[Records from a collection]
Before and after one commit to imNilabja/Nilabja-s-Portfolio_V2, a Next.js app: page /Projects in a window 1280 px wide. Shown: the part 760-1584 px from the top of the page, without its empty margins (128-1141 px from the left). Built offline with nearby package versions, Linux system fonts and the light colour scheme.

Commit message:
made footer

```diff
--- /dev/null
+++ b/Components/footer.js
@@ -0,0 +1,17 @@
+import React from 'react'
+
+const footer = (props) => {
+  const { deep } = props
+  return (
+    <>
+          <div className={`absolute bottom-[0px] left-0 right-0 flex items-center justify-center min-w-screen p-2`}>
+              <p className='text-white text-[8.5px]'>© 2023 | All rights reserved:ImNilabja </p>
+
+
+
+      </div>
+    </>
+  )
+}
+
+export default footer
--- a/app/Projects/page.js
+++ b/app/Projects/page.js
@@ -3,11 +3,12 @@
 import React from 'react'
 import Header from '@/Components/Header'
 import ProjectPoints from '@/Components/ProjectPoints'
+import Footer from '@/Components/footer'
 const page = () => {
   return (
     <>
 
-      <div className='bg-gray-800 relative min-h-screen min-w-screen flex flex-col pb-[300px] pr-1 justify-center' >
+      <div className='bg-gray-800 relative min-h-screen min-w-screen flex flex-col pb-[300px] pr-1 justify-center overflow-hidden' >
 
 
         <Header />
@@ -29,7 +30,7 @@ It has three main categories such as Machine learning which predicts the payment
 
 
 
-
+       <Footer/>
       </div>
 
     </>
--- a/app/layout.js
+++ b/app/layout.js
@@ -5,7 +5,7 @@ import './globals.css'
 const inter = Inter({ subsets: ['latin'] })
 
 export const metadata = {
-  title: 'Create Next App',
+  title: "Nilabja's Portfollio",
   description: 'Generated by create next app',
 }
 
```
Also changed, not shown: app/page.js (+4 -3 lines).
...
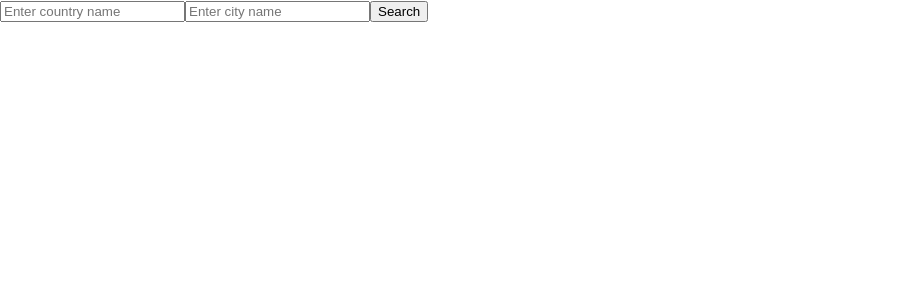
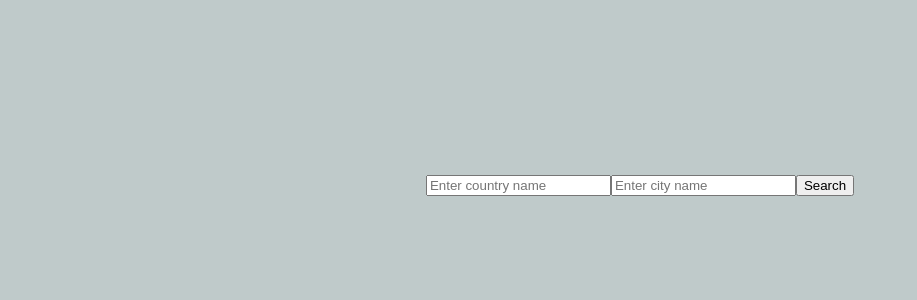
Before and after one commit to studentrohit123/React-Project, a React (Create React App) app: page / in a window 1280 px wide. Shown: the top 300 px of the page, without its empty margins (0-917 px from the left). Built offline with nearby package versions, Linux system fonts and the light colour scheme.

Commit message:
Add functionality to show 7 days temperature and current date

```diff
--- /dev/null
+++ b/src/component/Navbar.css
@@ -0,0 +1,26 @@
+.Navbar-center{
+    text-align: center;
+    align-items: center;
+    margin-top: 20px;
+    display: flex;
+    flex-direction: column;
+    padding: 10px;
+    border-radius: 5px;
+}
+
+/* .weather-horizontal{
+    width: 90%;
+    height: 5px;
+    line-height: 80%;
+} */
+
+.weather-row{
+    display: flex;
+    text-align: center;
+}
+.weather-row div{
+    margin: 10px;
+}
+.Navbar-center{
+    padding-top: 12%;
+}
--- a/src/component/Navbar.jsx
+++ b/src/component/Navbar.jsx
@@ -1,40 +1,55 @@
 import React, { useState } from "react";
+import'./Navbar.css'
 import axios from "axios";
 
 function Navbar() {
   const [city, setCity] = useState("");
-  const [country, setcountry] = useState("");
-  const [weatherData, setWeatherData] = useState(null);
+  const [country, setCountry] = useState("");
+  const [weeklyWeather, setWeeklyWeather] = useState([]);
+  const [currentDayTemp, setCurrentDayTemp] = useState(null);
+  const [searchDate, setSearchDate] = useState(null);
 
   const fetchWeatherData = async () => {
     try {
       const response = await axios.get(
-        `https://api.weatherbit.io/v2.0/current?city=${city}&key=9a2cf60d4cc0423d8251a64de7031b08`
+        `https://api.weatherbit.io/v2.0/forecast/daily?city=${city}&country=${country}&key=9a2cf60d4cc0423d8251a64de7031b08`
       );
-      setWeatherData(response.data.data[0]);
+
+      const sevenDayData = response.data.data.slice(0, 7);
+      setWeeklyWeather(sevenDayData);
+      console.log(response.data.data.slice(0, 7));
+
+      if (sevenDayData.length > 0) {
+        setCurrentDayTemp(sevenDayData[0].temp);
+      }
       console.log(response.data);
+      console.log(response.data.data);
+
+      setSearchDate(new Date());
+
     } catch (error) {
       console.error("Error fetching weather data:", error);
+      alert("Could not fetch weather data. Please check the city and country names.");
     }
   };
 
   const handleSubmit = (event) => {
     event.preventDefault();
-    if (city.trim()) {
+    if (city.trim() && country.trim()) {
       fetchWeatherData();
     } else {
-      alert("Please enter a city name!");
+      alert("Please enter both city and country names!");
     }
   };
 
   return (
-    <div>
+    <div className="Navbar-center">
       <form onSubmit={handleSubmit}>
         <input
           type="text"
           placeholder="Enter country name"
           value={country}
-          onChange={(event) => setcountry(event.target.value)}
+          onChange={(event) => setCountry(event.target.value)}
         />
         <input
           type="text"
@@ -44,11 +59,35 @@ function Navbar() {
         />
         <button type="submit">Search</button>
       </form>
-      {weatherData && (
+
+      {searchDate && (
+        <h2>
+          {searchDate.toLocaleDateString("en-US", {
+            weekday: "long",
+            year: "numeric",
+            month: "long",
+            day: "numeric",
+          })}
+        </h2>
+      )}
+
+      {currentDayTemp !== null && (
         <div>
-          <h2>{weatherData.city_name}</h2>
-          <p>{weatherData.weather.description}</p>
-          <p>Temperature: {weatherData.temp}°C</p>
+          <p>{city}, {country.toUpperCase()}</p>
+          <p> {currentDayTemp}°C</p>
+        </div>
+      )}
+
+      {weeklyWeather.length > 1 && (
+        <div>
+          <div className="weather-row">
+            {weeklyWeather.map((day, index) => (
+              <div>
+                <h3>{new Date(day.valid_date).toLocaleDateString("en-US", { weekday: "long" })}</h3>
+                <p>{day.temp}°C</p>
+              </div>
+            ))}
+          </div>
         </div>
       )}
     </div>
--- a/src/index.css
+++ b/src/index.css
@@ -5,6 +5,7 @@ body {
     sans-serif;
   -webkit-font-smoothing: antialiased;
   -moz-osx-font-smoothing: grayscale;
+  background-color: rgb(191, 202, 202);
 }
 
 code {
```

__The problem__.
Exactly how many lines of the records above contain "console"? Please state only the number.

__Solution for this problem__.
4